Ori, who was 18 when he entered our Therapists on Wheels Program, lives in Mitzpeh Ramon, in southern Israel and because of his location, when he joined our program he had not been receiving any benefits or services even from the government.
After the initial assessment, his therapist Ruth worked with the parents to determine Ori needed help with gaining independence. Ruth assessed that one hurdle would be eating on his own due to his “significantly low muscle tone.” In Ruth’s six-month report, she stated that she saw a “significant increase in his ability to organize himself and dress independently” in the morning, including ability to recognize the correct way to put on clothing, and Ori learned how to tie his shoelaces independently. Ruth had taught Ori’s parents activities that raise muscle tone that they worked on with Ori when Ruth left each week, leading Ori to “eat more efficiently without dropping food.”
After six months the therapist set higher goals including more independence in bathing, brushing teeth, shaving, and on school-based goals like handwriting, time telling and math. Math is especially important for independence so he could calculate money. By the one- year mark, Ruth reported that regarding getting ready in the morning, getting dressed and eating, Ori no longer needed monitoring and he made great strides in self-care, although he still needed monitoring or light assistance for brushing teeth and shaving. Ori also progressed in his ability to calculate money and to grasp the concept of time, but he does still struggle greatly with these issues and will need more work.

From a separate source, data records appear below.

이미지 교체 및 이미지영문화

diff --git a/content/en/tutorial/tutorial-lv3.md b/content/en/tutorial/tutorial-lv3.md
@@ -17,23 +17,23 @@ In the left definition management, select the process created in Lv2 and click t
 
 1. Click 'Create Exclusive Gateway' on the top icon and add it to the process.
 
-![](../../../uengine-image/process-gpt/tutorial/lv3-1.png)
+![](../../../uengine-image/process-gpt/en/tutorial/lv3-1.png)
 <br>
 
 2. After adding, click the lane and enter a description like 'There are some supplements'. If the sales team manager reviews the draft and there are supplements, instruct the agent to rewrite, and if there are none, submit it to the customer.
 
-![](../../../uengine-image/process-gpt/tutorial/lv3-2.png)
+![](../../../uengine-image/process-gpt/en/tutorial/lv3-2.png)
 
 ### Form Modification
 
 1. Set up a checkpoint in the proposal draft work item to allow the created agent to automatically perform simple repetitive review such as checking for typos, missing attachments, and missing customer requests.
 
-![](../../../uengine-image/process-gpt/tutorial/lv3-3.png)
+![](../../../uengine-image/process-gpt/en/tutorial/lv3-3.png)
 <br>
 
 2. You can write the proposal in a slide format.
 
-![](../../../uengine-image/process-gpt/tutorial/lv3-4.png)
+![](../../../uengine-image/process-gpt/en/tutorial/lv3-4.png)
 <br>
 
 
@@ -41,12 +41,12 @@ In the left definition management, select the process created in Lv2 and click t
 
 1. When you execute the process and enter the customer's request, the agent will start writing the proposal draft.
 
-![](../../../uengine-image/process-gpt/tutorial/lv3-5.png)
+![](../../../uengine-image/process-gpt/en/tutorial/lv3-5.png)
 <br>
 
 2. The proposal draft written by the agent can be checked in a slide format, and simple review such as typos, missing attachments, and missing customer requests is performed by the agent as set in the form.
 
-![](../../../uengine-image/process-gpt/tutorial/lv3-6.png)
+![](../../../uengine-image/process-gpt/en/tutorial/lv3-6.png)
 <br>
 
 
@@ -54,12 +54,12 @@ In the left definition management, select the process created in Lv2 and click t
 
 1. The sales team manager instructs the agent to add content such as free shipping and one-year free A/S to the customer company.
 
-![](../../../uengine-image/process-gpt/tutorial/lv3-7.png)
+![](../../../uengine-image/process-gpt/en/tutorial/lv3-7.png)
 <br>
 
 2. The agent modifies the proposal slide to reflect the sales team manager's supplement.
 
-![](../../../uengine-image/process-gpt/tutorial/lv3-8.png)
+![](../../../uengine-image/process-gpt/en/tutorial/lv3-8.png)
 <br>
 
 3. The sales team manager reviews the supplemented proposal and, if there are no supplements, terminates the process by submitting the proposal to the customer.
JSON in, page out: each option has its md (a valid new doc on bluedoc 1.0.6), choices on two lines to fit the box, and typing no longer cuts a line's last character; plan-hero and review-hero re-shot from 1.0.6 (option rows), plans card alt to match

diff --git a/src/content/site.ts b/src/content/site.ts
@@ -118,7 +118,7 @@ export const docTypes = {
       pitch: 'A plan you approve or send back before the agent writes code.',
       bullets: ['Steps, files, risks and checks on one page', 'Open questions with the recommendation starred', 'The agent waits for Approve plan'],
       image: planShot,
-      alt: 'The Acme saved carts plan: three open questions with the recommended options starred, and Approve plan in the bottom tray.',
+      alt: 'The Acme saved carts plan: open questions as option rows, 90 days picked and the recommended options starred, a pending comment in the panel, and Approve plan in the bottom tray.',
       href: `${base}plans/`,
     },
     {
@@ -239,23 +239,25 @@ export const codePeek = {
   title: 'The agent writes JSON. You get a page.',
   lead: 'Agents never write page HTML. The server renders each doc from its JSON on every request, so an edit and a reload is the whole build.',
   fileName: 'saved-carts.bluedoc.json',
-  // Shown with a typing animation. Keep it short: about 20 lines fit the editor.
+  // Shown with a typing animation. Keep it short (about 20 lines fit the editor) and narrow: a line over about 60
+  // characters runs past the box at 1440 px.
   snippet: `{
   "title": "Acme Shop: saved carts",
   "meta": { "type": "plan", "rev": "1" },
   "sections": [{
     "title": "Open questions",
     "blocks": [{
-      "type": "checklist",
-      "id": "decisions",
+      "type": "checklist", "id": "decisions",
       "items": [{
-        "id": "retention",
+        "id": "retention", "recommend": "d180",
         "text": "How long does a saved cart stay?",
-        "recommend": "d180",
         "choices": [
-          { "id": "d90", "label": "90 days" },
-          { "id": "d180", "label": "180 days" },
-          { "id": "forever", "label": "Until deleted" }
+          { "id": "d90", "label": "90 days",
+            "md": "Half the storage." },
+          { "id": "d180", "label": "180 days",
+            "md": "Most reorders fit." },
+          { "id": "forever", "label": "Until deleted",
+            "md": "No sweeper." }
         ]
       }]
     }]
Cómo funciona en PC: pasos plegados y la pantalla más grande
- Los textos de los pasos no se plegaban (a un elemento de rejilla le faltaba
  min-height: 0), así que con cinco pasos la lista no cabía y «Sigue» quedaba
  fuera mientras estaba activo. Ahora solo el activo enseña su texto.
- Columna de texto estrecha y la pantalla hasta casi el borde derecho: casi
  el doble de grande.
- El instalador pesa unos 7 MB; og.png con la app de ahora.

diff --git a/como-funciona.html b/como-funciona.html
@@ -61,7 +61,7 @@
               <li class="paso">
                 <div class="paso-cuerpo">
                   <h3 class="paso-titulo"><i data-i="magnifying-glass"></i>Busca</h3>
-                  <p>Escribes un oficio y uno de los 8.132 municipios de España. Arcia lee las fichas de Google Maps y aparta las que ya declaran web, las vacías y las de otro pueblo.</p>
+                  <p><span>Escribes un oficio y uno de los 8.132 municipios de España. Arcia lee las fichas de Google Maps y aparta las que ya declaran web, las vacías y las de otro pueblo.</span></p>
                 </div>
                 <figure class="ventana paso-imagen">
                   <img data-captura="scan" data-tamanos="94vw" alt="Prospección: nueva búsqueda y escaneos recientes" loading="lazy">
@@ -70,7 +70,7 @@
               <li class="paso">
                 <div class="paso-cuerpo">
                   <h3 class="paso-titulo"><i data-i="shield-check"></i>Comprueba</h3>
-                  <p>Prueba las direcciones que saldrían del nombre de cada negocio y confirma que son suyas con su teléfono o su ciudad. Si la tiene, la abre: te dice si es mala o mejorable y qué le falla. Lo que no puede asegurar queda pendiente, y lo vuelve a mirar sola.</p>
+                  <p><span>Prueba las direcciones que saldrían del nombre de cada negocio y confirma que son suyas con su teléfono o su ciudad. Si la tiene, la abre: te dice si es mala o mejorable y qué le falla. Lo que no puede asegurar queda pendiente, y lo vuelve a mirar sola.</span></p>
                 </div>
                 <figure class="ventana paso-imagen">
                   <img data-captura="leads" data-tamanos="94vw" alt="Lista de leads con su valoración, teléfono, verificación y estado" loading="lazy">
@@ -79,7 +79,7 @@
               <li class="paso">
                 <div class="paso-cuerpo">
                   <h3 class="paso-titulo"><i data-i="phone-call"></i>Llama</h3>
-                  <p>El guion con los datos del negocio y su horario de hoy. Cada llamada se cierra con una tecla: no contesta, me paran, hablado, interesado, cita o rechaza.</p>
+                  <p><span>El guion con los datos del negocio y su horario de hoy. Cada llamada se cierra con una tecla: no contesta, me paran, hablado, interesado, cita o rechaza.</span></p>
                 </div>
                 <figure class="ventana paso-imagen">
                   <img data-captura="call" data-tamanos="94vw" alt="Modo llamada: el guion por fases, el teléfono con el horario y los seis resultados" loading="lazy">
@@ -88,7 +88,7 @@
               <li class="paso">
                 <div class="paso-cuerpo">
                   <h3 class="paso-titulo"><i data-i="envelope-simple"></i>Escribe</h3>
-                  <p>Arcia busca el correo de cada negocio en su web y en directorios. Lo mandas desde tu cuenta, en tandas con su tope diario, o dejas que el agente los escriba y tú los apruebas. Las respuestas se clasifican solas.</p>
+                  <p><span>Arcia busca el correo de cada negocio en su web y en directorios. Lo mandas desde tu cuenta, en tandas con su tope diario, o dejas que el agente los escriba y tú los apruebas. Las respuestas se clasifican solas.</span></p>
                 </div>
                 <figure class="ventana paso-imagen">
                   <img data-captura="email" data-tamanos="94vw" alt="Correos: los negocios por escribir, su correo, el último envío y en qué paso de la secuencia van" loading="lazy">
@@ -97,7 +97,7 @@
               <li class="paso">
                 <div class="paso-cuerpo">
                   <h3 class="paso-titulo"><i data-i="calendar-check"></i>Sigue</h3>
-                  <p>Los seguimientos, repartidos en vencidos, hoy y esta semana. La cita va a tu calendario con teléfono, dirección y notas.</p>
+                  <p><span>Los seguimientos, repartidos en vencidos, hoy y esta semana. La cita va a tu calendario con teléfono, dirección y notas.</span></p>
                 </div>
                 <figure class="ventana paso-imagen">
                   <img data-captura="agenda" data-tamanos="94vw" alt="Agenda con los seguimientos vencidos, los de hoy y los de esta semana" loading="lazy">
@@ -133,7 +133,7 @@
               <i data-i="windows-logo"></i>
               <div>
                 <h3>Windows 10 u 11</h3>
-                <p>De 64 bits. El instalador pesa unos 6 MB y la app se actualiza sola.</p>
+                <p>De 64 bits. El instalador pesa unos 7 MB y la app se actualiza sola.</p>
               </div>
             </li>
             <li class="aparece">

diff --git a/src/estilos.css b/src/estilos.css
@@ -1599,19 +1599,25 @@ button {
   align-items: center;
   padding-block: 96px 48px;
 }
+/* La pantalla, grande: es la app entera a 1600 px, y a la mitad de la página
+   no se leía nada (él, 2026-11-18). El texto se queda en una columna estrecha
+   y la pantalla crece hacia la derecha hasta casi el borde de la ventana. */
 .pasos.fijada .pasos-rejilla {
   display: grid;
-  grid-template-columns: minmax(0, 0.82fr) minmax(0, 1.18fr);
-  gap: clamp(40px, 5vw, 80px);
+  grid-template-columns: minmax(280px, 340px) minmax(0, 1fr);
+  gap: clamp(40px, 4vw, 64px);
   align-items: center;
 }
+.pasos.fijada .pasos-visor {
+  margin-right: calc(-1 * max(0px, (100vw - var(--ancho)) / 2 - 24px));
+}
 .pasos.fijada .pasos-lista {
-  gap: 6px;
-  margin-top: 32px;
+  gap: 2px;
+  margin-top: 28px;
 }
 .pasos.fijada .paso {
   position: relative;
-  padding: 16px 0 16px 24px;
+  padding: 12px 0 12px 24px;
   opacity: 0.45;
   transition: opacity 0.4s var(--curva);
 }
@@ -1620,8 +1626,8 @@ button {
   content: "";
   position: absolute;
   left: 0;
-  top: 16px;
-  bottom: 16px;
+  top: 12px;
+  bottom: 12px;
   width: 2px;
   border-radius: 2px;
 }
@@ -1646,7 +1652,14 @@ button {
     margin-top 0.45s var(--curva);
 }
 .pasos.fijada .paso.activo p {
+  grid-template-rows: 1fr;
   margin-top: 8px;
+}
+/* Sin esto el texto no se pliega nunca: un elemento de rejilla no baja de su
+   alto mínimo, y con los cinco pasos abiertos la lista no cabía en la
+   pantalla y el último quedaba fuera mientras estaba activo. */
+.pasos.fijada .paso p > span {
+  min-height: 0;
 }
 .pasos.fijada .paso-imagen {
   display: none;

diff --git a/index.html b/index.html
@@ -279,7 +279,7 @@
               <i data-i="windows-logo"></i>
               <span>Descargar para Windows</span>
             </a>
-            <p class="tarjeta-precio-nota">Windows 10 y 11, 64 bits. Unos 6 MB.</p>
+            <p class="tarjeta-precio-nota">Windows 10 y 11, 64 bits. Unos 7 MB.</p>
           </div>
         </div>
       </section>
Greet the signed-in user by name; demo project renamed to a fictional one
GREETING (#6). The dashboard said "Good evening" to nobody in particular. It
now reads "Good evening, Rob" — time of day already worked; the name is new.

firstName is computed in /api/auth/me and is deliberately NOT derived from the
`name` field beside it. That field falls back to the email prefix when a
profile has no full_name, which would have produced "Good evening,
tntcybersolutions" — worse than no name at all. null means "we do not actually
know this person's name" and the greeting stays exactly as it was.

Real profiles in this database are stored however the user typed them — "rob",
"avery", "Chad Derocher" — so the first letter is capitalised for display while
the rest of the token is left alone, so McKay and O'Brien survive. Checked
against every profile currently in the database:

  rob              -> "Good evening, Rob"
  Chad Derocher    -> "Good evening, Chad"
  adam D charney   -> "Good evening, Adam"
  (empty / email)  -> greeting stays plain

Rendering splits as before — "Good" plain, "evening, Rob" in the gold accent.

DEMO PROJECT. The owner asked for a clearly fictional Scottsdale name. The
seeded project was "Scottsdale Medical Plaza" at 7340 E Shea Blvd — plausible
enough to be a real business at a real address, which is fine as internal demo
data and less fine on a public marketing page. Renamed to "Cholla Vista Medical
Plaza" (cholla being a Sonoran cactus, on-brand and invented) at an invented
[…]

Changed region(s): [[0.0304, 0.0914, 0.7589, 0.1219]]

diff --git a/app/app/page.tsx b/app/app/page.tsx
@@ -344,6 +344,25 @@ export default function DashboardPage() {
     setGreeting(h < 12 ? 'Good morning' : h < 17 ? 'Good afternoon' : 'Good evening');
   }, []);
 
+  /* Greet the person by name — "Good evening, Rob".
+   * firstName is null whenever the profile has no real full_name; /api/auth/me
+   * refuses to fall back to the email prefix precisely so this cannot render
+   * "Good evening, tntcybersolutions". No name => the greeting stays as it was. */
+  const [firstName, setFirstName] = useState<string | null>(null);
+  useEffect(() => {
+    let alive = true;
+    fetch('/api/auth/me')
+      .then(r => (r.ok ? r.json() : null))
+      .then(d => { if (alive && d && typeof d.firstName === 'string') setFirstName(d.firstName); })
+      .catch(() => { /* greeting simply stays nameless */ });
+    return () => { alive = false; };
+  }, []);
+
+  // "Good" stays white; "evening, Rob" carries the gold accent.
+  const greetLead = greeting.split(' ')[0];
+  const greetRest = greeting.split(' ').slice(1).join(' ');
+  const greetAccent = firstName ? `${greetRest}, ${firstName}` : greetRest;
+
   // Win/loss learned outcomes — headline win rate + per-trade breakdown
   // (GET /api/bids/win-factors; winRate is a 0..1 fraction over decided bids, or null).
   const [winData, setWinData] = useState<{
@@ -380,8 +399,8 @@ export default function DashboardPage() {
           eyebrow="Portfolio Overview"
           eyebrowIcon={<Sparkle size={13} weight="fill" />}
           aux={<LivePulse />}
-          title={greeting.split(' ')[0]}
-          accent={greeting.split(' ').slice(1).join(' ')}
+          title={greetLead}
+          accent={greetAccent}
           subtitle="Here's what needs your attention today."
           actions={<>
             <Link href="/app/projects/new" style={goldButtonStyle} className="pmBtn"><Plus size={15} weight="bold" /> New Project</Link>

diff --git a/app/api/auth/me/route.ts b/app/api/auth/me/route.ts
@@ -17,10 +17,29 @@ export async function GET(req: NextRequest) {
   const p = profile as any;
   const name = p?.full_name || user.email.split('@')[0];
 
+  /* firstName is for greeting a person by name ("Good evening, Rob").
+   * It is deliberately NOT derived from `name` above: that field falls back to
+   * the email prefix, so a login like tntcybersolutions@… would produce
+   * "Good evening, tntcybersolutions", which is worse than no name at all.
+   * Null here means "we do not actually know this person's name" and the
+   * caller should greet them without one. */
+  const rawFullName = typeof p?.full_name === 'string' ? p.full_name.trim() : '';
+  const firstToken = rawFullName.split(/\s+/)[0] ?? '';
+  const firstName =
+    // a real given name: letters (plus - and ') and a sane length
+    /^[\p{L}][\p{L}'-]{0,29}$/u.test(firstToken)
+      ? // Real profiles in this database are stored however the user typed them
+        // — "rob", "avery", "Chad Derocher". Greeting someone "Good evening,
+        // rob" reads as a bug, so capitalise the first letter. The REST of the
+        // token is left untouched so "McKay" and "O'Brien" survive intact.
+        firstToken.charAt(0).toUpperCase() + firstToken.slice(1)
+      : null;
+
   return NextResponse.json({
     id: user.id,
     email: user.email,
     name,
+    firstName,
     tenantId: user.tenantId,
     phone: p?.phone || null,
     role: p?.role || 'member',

His therapist ended a report by saying “Ori has made significant progress in numerous spheres that the treatment is focusing on, and it is rewarding to see his progress.” Ori’s case shows how far extra therapies can enhance the life of a child with severe disabilities and contribute to independence and confidence in completing daily tasks.